In fact, a sharp eyed reader might note that SR 99 is shown on the Times map on the east side of nearly all these fires. And if you have driven in California, you know that between 99 and I-5 (which is more obvious on the map) is farmland. Very flat farmland.
What is going on is the typical action of farmers preparing fields and clearing canals in winter and early spring: they set controlled fires. Most of these are not wildfires. The maps the Times made is largely made up of intentional agricultural fires (you can see the same thing northeast of Denver). And had any clever soul in their graphics department compared the map with land use, they might have seen that this was the case.
So, once again, thanks, New York Times, for sharing your sense that the geographic realities of the west don’t matter and so preparing material utterly beside the point you are trying to make!
In a perfect world, variations in representation of ethnic minorities in different fields would carry no significance. In such a world, the near absence of black faces in the American geoscience community would be just a statistical fluke.
But we don’t live in that world.
Now, African-Americans are underrepresented in many parts of American society, but geoscience is spectacular. Only 8.1% of American graduate students in science and engineering identify as African-American, which is depressingly below the 14.9% of Americans in that age group who are black, but focus in on earth science and the number is 1.9% (data from NSF). The only fields lower than earth science? Ocean science is at 1%, ecology and astronomy at 0.9% and zoology at 1.1% (nuclear engineering is also low at 1.6%). In all of the other fields, the difference could be attributed to rounding errors as the numbers of black students in those fields is well under 100 and total number of students is under 3000, but the number for earth science is depressingly low and much more robust.
When we look through graduate applications, we are always struck at the absence of African-Americans. At Boulder, in an average year, there are between one and none who apply. We like to attribute this to broad issues in society, like the generally lower number of well-prepared minority students and the lousy way earth science is taught in K-12 schools. And Boulder is a pretty lily-white place anyways, so we don’t have a strong feeder system. But there is something else at work here, and those other fields provide a clue.
Being an American in Europe is a reminder of how unrefined and ignorant Americans can be. No, we don’t speak three languages fluently, know which clothes to wear to the opera, or know why Belgians like to tweak the French. We find 100 year old buildings historic (50 year old in Boulder!); Europeans view them as modernization efforts. So probably the biggest insult you could hurl at Europeans is that they are naive.
So GG has been here in Europe, very near Germany (and France, for that matter) and watched as opinions are expressed on the crisis in Greece. And the conclusion is that there is a lot of naiveté going around, and so it feels like a moment to turn way off-topic.
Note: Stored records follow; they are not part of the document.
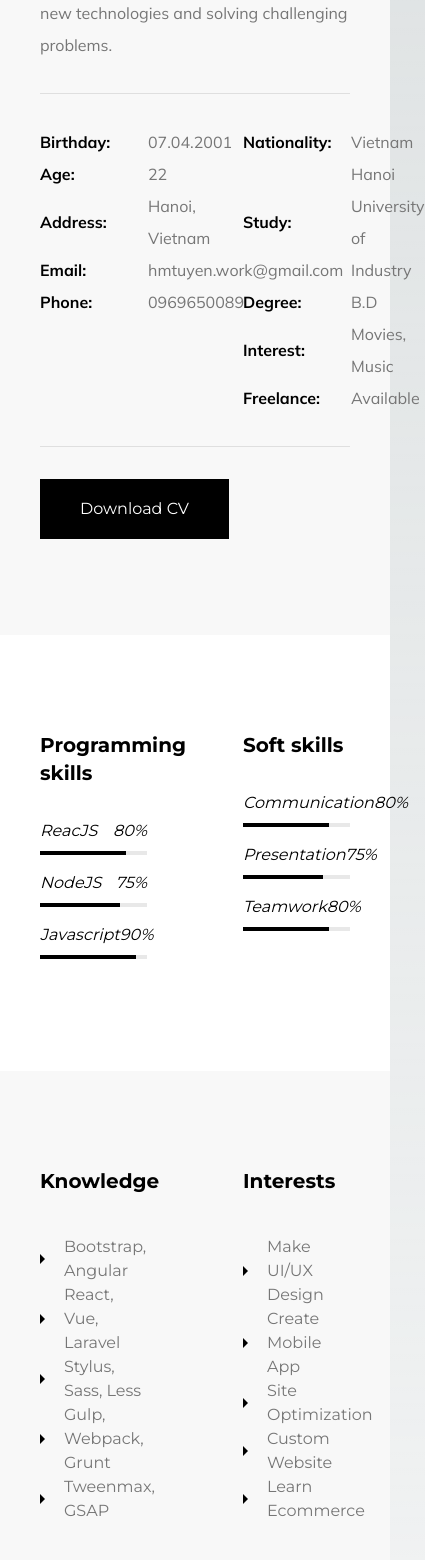
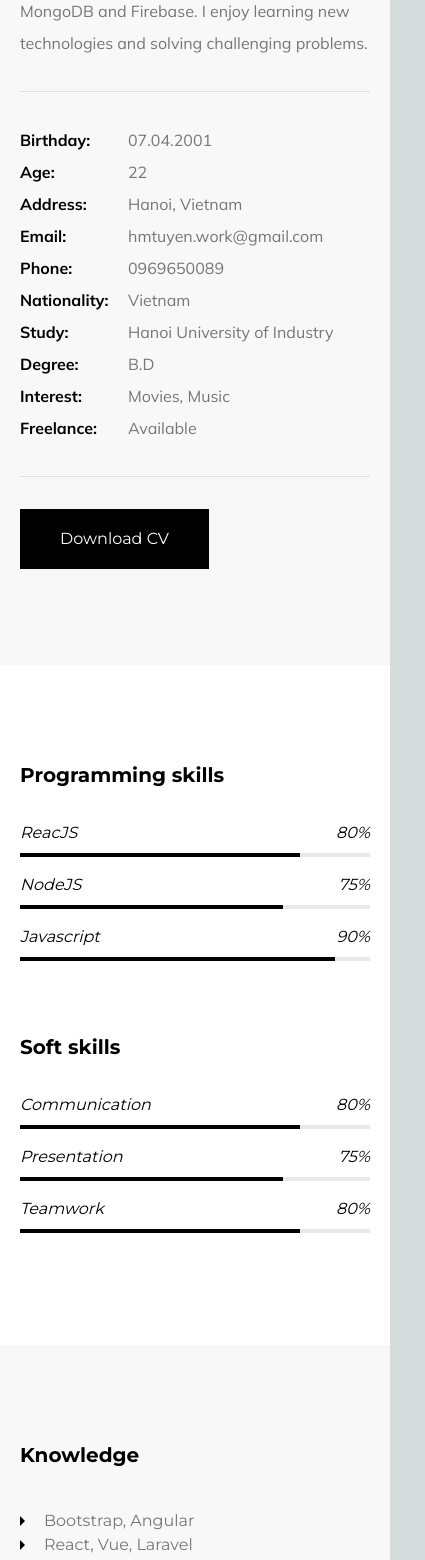
Before and after one commit to kimdonginsu01/my-portfolio, a Next.js app: page /about in a window 390 px wide. Shown: the part 1060-2620 px from the top of the page, 425 px wide, since content can reach past the window. Built offline with nearby package versions, Linux system fonts and the light colour scheme.

Commit message:
Modify Responsive

```diff
--- a/src/app/about/page.tsx
+++ b/src/app/about/page.tsx
@@ -30,6 +30,17 @@ const About = () => {
     slidesToScroll: 1,
     dots: false,
     arrows: false,
+    autoplay: true,
+    autoplaySpeed: 5000,
+    responsive: [
+      {
+        breakpoint: 576,
+        settings: {
+          slidesToShow: 1,
+          slidesToScroll: 1,
+        },
+      },
+    ],
   };
 
   return (
@@ -71,9 +82,9 @@ const About = () => {
           </p>
         </div>
         <div
-          className={`${mulish.className} text-light-grey leading-8 mb-8 pb-8 border-b border-solid border-light dark:border-dark flex justify-between`}
+          className={`${mulish.className} text-light-grey leading-8 mb-8 pb-8 border-b border-solid border-light dark:border-dark flex justify-between flex-col md:flex-row`}
         >
-          <ul className="w-1/2 pr-12">
+          <ul className="w-full md:w-1/2 md:pr-12">
             {Object.entries(personalInfo).map(
               (item, index) =>
                 index < Object.keys(personalInfo).length / 2 && (
@@ -86,7 +97,7 @@ const About = () => {
                 )
             )}
           </ul>
-          <ul className="w-1/2 pl-12">
+          <ul className="w-full md:w-1/2 md:pl-12">
             {Object.entries(personalInfo).map(
               (item, index) =>
                 index >= Object.keys(personalInfo).length / 2 && (
@@ -106,8 +117,8 @@ const About = () => {
         {/* </div> */}
       </SectionWrapper>
       <SectionWrapper mono>
-        <div className="flex">
-          <div className="text-black w-1/2 pr-12">
+        <div className="flex flex-col md:flex-row">
+          <div className="text-black mb-14 md:mb-0 md:w-1/2 md:pr-12">
             <h2 className="text-xl font-bold dark:text-white">
               Programming skills
             </h2>
@@ -128,7 +139,7 @@ const About = () => {
               ))}
             </ul>
           </div>
-          <div className="text-black w-1/2 pl-12">
+          <div className="text-black md:w-1/2 md:pl-12">
             <h2 className="text-xl font-bold dark:text-white">Soft skills</h2>
             <ul className="pt-8">
               {Object.entries(softSkills).map((item, index) => (
@@ -150,8 +161,8 @@ const About = () => {
         </div>
       </SectionWrapper>
       <SectionWrapper>
-        <div className="flex">
-          <div className="text-black w-1/2 pr-12">
+        <div className="flex flex-col md:flex-row">
+          <div className="text-black mb-14 md:mb-0 w-full md:w-1/2 md:pr-12">
             <h2 className="text-xl font-bold dark:text-white mb-10">
               Knowledge
             </h2>
@@ -171,7 +182,7 @@ const About = () => {
               ))}
             </ul>
           </div>
-          <div className="text-black w-1/2 pl-12">
+          <div className="text-black w-full md:w-1/2 md:pl-12">
             <h2 className="text-xl font-bold dark:text-white mb-10">
               Interests
             </h2>
@@ -194,8 +205,8 @@ const About = () => {
         </div>
       </SectionWrapper>
       <SectionWrapper mono>
-        <div className="flex">
-          <div className="text-black w-1/2 pr-12">
+        <div className="flex flex-col md:flex-row">
+          <div className="text-black mb-14 md:mb-0 w-full md:w-1/2 md:pr-12">
             <h2 className="text-xl font-bold dark:text-white mb-10">
               Education
             </h2>
@@ -211,7 +222,7 @@ const About = () => {
                 >
                   <div className="w-1/2 pr-5">
                     <span
-                      className={`inline-block bg-resume-time dark:bg-tag-dark-grey px-6 py-2 rounded-[50px] text-sm text-light-grey dark:text-white ${mulish.className}`}
+                      className={`inline-block bg-resume-time dark:bg-tag-dark-grey px-6 py-2 rounded-[50px] text-sm text-light-grey dark:text-white whitespace-nowrap ${mulish.className}`}
                     >
                       {item.time}
                     </span>
@@ -230,7 +241,7 @@ const About = () => {
               ))}
             </ul>
           </div>
-          <div className="text-black w-1/2 pl-12">
+          <div className="text-black w-full md:w-1/2 md:pl-12">
             <h2 className="text-xl font-bold dark:text-white mb-10">
               Experience
             </h2>
@@ -246,7 +257,7 @@ const About = () => {
                 >
                   <div className="w-1/2 pr-5">
                     <span
-                      className={`inline-block bg-resume-time dark:bg-tag-dark-grey px-6 py-2 rounded-[50px] text-sm text-light-grey dark:text-white ${mulish.className}`}
+                      className={`inline-block bg-resume-time dark:bg-tag-dark-grey px-6 py-2 rounded-[50px] text-sm text-light-grey dark:text-white whitespace-nowrap ${mulish.className}`}
                     >
                       {item.time}
                     </span>
--- a/src/app/service/page.tsx
+++ b/src/app/service/page.tsx
@@ -13,7 +13,7 @@ const Service = () => {
       <SectionWrapper>
         <Heading tagName="Services" heading="What I Do" />
         <div className="w-full h-auto">
-          <ul className="grid grid-cols-3 gap-10">
+          <ul className="grid grid-cols-1 md:grid-cols-2 lg:grid-cols-3 gap-10">
             {services.map((service, index) => (
               <li key={index}>
                 <div className="px-8 py-10 bg-white dark:bg-service-item border border-[rgba(0,0,0,.1)] cursor-pointer transition-all duration-300 ease-in-out group">
@@ -50,7 +50,7 @@ const Service = () => {
         <div className="text-black dark:text-white">
           <h2 className="text-xl font-bold dark:text-white mb-10">Fun Facts</h2>
           <div>
-            <ul className="grid grid-cols-3 gap-10">
+            <ul className="grid grid-cols-1 md:grid-cols-3 gap-10">
               {funFacts.map((fact, index) => (
                 <li
                   key={index}
--- a/src/components/SectionWrapper.tsx
+++ b/src/components/SectionWrapper.tsx
@@ -7,7 +7,7 @@ interface ISectionWrapper {
 
 const SectionWrapper = ({ mono, children }: ISectionWrapper) => {
   return (
-    <div className={`py-24 px-10 ${mono && "bg-white dark:bg-black"}`}>
+    <div className={`py-24 px-5 md:px-10 ${mono && "bg-white dark:bg-black"}`}>
       <div className="mx-auto max-w-[1070px]">{children}</div>
     </div>
   );
--- a/src/utils/data.js
+++ b/src/utils/data.js
@@ -96,37 +96,37 @@ export const experience = [
 
 export const testimonials = [
   {
-    text: "Beautiful minimalist design and great, fast response with upport. Highly recommend. Thanks Marketify!",
+    text: "Beautiful minimalist design and great, fast response with support. Highly recommend. Thanks Marketify!",
     avatar: "avatar.jpeg",
     name: "Hoang Tuyen",
     job: "Full-stack Developer",
   },
   {
-    text: "Beautiful minimalist design and great, fast response with upport. Highly recommend. Thanks Marketify!",
+    text: "Beautiful minimalist design and great, fast response with support. Highly recommend. Thanks Marketify!",
     avatar: "avatar.jpeg",
     name: "Hoang Tuyen",
     job: "Full-stack Developer",
   },
   {
-    text: "Beautiful minimalist design and great, fast response with upport. Highly recommend. Thanks Marketify!",
+    text: "Beautiful minimalist design and great, fast response with support. Highly recommend. Thanks Marketify!",
     avatar: "avatar.jpeg",
     name: "Hoang Tuyen",
     job: "Full-stack Developer",
   },
   {
-    text: "Beautiful minimalist design and great, fast response with upport. Highly recommend. Thanks Marketify!",
+    text: "Beautiful minimalist design and great, fast response with support. Highly recommend. Thanks Marketify!",
     avatar: "avatar.jpeg",
     name: "Hoang Tuyen",
     job: "Full-stack Developer",
   },
   {
-    text: "Beautiful minimalist design and great, fast response with upport. Highly recommend. Thanks Marketify!",
+    text: "Beautiful minimalist design and great, fast response with support. Highly recommend. Thanks Marketify!",
     avatar: "avatar.jpeg",
     name: "Hoang Tuyen",
     job: "Full-stack Developer",
   },
   {
-    text: "Beautiful minimalist design and great, fast response with upport. Highly recommend. Thanks Marketify!",
+    text: "Beautiful minimalist design and great, fast response with support. Highly recommend. Thanks Marketify!",
     avatar: "avatar.jpeg",
     name: "Hoang Tuyen",
     job: "Full-stack Developer",
```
Consider, for openers, the comment made to an American columnist by a German economist:
As one German economist put it to me, “How do you think the people of Manhattan would like bailing out Texas?”
The retort is, well, never very happy, but stuff like that happens all the time. Krugman points out a specific example of exactly that. Those of us in the western U.S. are familiar with the rural parts of states getting angry over some laws or regulations passed by urban interests over their objections. These areas then routinely plot out ways to secede and become new states until somebody finally does the math and recognizes that they can’t afford to be without the urban areas, which are paying more than their share for roads and schools and other services in rural areas. Do the urban areas gleefully look to jettison the rural ones? No. The same thing happens at state levels, where many states get more than they pay to the federal government, yet we don’t drop a few stars from the American flag over it. And you know what? If you share a common currency, this is almost a necessity. It is the difference between the American union and the European Union, and that a German economist is oblivious to this is, well, a fine demonstration of naiveté.